Revamp bridge for pedestrians

Trail taxpayers can take on no more

This letter refers to the topic of what to do about/with the Old Bridge (re: the survey sent out by the city about replacing the old bridge with a new one and/or making it a foot bridge.

Both of these choices involve a tax hike which will significantly affect each family’s budget.

Thank goodness for Lana Rodlie’s My Turn column in the March 8 issue of the Times (Stop Studying and Just Fix the Old Bridge)! Her pragmatic and sensible assessment of the whole ‘bridge question’ reflected exactly what I feel.

She mentioned her husband, Dan’s suggestion of making the bridge secure to be used as a foot bridge, doing it in a manner that’s financially acceptable to the taxpayers, AND using it in its re-purposed condition as a tool to encourage visitors to Trail. (My thought: we’d also be reaping the notoriety that accompanies what could be Guinness Book of Records here – the world’s longest suspended pedestrian/bike bridge . . . and that’s an advantage that should be taken.)

I’m involved with Communities in Bloom and through interactions at meetings with Dan Rodlie, I’ve learned that Dan’s brain seldom ‘stays within the box’ if he’s dealing with a challenge. His mind quests and investigates every angle of a situation. When ‘things’ come up (thanks to the Internet) that will affect the world’s perception of our city, that competitive spirit of his kicks into gear. Dan does his homework and if he says we’d have the world’s longest elevated pedestrian-only bridge, I believe it.

Now he has my brain going! Gardens – colourful and beautifully designed, at each end of the bridge. Maybe a ‘destination place’ could await the visitor: a unique/quaint/unusual tea, coffee and desserts place – (exquisite Italian desserts, I’d suggest). Or an information centre/tea, coffee and exquisite pastries. Or a specialty shop.

Think about possibilities! (Oh I wish we could put a new museum around there!) Please, your input is vital and will be appreciated. The more minds, the more imagination, and the wider choice of options.

As Lana says, there’s no need for the amount of money city hall presented for the repairs. All choices of repairs have not been explored.

Many of us seldom use or need that bridge, in either of its possible uses.

But our area needs the money that tourists would spend to come visit our unique bridge – and our covered stairs and the unbelievable rock walls: gift stores, gas stations, hotel/motels, clothing shops, antiques, restaurants offering cuisines from all over the world – they’d all benefit. This could be a big time boost to our area’s economy!

The ball’s in your court. City Hall said it would honour the taxpayers’ wishes — give them this as your choice: a footbridge that’s safe (for more than a decade) but that doesn’t cost the taxpayers an inordinate increase in their taxes for 30 years.

If our mayor and council get enough feedback encouraging them to find a less expensive way to make the bridge useful AND able to act as a driver of extra dollars being spent in our city, I feel certain they’ll accept that challenge and find the solution.

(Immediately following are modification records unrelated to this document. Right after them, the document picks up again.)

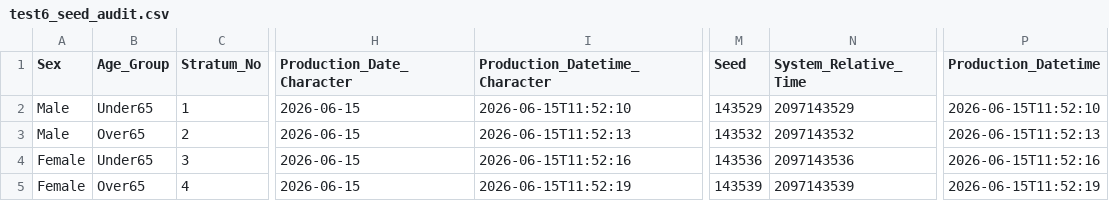
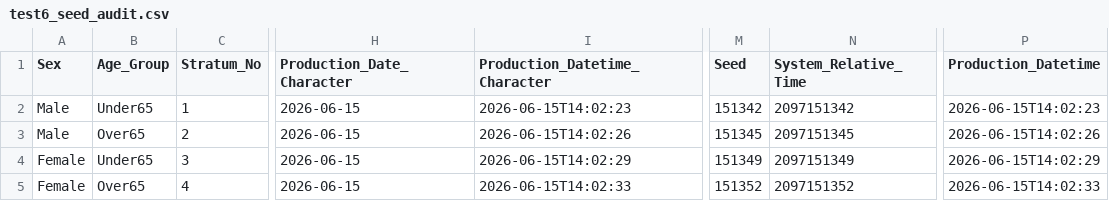
Before and after one commit to 0alpha0iota/clinical-trial-randomization, a CSV file: wxy_test/test6/test6_seed_audit.csv, drawn as a sheet; only a part is shown, gaps mark what is left out; the diff names each change by its address in the sheet, - before the commit and + after, or states it on an @@ line.

```diff
--- a/wxy_test/test6/test6_seed_audit.csv
+++ b/wxy_test/test6/test6_seed_audit.csv
-I2 (Production_Datetime_Character): 2026-06-15T11:52:10
+I2 (Production_Datetime_Character): 2026-06-15T14:02:23
-M2 (Seed): 143529
+M2 (Seed): 151342
-N2 (System_Relative_Time): 2097143529
+N2 (System_Relative_Time): 2097151342
-P2 (Production_Datetime): 2026-06-15T11:52:10
+P2 (Production_Datetime): 2026-06-15T14:02:23
-I3 (Production_Datetime_Character): 2026-06-15T11:52:13
+I3 (Production_Datetime_Character): 2026-06-15T14:02:26
-M3 (Seed): 143532
+M3 (Seed): 151345
-N3 (System_Relative_Time): 2097143532
+N3 (System_Relative_Time): 2097151345
-P3 (Production_Datetime): 2026-06-15T11:52:13
+P3 (Production_Datetime): 2026-06-15T14:02:26
-I4 (Production_Datetime_Character): 2026-06-15T11:52:16
+I4 (Production_Datetime_Character): 2026-06-15T14:02:29
-M4 (Seed): 143536
+M4 (Seed): 151349
-N4 (System_Relative_Time): 2097143536
+N4 (System_Relative_Time): 2097151349
-P4 (Production_Datetime): 2026-06-15T11:52:16
+P4 (Production_Datetime): 2026-06-15T14:02:29
-I5 (Production_Datetime_Character): 2026-06-15T11:52:19
+I5 (Production_Datetime_Character): 2026-06-15T14:02:33
-M5 (Seed): 143539
+M5 (Seed): 151352
-N5 (System_Relative_Time): 2097143539
+N5 (System_Relative_Time): 2097151352
-P5 (Production_Datetime): 2026-06-15T11:52:19
+P5 (Production_Datetime): 2026-06-15T14:02:33
```
Also changed, not shown: wxy_test/test6/test6_randomization_table.csv.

It takes only a minute: if you don’t feel able to word a letter stating this alternative or are too busy to do it, cut out this letter to the editor and mail it to City Hall. Sign it somewhere if you wish – the city needs to know that it’s coming from a taxpayer whose been asked for his/her opinion. If enough of this ‘cut-out-letter’ gets to City Hall, I’m certain that an alternate more affordable solution will be found.

This is our chance to be involved in something that could cripple us as taxpayers – with the side benefit of bringing in tourists to enjoy our culture and the beauty of our city. Win-win!

Annette Gallatin